The Winchester group, which had its first meeting in October 2011, meets every three months. The group has approximately 30 members, several of whom were recently involved in distributing more than 1,000 leaflets around the county. The group had a stand at the Winchester Hat Fair in July 2012 to coincide with World Population Day, and one in Winchester Town Centre in October 2011 for 7 Billion Day. The group has some very active letter writers local papers seem receptive to comments on features linked to population. The group offers speaker training and holds occasional public meetings.
The group held its first meeting in November 2012. Activities include talks, stalls, door to door campaigning, talking to councillors and political parties and raising population issues relevant in Fareham and Gosport such as new housing developments, loss of agricultural land and stabilising population.
Doctors are concerned with people's health and can see the many connections between it and fertility.
Population is relevant to many subjects taught in schools. If you are a teacher and would like to help spread the message, let us know.
Environmentalists are natural allies of those concerned with sustainability and population. If you are active in an environmentalist organization, let us know so we can put you in touch with like-minded individuals.
Increasing numbers of students are concerned about population and sustainability. If you are among them, join Population Matters Students.

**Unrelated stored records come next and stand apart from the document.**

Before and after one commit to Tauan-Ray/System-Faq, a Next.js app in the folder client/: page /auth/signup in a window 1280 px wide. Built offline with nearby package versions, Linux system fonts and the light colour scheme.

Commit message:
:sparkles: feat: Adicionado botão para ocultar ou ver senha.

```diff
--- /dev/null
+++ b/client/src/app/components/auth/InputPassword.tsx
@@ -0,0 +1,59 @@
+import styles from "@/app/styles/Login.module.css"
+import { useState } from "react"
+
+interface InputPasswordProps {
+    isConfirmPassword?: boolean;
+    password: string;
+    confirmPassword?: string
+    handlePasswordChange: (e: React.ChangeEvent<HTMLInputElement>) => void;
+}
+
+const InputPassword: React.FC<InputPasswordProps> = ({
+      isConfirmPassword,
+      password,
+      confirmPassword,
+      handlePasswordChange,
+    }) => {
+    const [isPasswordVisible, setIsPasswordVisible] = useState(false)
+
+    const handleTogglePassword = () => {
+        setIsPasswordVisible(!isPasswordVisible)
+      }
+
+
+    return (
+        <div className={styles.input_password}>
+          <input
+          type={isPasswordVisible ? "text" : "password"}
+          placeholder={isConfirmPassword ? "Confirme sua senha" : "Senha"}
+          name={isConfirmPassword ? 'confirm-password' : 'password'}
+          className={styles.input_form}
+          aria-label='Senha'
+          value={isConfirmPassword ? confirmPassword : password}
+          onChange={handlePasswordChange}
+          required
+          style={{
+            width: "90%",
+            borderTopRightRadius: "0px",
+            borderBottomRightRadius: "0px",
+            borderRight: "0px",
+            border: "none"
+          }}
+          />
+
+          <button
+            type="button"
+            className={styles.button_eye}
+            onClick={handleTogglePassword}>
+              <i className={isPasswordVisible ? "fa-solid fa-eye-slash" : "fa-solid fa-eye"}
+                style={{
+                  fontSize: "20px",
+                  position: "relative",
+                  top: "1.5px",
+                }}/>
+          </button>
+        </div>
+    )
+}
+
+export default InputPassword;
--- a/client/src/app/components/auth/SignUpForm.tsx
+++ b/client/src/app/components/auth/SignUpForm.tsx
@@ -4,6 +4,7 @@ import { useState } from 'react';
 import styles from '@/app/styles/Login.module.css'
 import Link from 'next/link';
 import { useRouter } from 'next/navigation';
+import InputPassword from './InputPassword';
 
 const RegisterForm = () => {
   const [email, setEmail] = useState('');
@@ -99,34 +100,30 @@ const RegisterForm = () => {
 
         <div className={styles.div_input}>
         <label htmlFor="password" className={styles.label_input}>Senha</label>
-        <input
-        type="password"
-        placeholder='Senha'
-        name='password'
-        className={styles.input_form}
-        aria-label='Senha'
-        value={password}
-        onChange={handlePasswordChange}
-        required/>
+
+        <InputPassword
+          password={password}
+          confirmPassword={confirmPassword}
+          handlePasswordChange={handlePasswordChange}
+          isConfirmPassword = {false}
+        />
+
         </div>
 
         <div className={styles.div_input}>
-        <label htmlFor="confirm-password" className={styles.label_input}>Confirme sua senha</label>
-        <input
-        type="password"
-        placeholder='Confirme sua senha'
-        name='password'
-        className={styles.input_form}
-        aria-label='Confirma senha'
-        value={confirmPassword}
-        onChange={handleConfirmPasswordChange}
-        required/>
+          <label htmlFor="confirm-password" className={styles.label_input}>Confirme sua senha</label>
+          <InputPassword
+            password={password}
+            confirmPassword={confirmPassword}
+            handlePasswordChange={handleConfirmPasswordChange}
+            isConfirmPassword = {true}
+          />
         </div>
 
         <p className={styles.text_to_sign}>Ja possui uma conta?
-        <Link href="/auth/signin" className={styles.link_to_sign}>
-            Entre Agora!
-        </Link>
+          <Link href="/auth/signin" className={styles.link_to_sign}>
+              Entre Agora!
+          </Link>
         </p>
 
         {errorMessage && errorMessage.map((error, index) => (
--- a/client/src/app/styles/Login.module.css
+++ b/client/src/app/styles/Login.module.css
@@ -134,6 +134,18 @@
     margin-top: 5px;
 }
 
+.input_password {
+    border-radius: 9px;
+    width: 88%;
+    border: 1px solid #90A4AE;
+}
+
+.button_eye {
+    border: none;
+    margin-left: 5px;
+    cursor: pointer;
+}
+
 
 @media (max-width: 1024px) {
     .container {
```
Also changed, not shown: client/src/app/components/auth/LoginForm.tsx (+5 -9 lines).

It has been suggested that Quakers and Attenders at Quaker Meetings should set up a special interest group to try to bring population to the attention of Friends. There are encouraging signs that there is increasing interest amongst Friends.